According to the Food & Drug Administration (FDA), Grande Produce, LTD. CO of Hidalgo, Texas is recalling Jalapeño Peppers and Serrano Peppers distributed between May 17th and July 17th, 2008; and Avocados, all sizes, with lot #HUE08160090889.  The recalled produce was sold in Texas, Delaware, North Carolina, Georgia, Oklahoma, Iowa, Maine, Illinois, Florida, Indiana, Maryland, New York, Mississippi, Arkansas, Kansas, and Kentucky.

The avocados being recalled were shipped in boxes labeled “Frutas Finas de Tancitaro HASS Avocados, Produce of Mexico,” all sizes, with lot number HUE08160090889. The jalapeno peppers and Serrano peppers being recalled were shipped in 35lb. plastic crates with no brand name or label.

Consumers who purchased avocados, jalapeno Peppers and Serrano peppers should contact their supplier to determine if their products are involved in the recall. Consumers with questions may contact the company at (956) 843-8575.

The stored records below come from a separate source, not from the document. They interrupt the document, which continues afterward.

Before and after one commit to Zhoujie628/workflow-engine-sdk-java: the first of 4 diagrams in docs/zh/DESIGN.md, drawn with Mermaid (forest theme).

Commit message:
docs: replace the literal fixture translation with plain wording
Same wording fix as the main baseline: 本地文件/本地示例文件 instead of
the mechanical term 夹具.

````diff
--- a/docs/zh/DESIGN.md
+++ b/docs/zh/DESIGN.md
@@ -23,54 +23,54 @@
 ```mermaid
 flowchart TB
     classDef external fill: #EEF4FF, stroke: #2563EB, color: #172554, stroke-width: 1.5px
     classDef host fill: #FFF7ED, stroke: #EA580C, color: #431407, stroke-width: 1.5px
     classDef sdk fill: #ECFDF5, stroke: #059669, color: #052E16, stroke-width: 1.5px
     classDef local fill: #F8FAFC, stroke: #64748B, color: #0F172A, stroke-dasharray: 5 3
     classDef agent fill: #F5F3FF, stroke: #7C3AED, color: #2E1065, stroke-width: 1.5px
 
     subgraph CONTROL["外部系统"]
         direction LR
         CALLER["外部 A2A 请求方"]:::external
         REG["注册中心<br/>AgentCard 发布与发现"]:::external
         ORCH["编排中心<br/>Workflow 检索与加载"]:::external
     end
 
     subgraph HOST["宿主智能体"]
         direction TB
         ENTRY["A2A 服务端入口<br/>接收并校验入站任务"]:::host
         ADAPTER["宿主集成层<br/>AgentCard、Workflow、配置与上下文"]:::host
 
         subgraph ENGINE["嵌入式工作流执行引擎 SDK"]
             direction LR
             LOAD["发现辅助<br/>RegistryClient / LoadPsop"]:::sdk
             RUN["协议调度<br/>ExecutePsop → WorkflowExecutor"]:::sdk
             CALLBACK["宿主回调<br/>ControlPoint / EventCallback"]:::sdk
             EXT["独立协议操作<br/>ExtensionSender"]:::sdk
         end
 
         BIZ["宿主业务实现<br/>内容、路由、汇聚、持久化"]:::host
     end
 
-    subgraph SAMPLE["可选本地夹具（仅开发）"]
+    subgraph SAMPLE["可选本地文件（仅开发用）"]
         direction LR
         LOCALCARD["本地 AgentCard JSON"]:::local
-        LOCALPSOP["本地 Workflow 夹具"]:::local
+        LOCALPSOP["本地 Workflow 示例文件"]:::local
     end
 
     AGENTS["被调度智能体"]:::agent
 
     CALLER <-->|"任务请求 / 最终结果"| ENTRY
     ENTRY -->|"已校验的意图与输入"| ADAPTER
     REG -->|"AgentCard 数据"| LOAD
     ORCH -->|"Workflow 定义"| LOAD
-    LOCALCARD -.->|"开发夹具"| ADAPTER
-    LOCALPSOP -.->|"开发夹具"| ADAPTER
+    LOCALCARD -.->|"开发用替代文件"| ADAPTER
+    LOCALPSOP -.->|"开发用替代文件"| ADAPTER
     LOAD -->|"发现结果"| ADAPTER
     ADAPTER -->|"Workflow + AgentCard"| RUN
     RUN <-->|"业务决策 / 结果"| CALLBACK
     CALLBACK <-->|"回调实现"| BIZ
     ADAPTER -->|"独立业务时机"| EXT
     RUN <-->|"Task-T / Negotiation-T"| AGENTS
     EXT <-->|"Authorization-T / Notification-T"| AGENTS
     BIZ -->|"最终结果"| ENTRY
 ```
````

This recall is not related to the Salmonella Saintpaul outbreak that has sickened 1,237 people in 43 states, the District of Columbia and Canada.  The FDA had originally blamed certain types of tomatoes for that outbreak, but last week reversed course and cancelled its tomato warning.  The agency is said to be investigating jalapeno peppers and Serrano peppers for links to that outbreak, but the strain involved in the Grande Produce recall is not Salmonella Saintpaul.  So far, no illnesses have been linked to the Grande Produce recall.

Salmonella symptoms include fever, abdominal pain, nausea, gas and bloody diarrhea. Symptoms appear within 36 hours of exposure, and usually last four to seven days. In very severe cases, Salmonella can lead to kidney failure and other complications. Salmonella can be particularly dangerous for children, the elderly and people with weakened immune systems. Some victims of Salmonella will develop a disease called Reiter’s Syndrome, a difficult- to- treat condition that causes severe joint pain, irritation of the eyes, and painful urination. Reiter’s Syndrome can plague its victims for months or years, and can lead to chronic arthritis.

This entry was posted in Food Poisoning, Legal News, Salmonella. Bookmark the permalink.

© 2005-2018 Parker Waichman LLP ®. All Rights Reserved.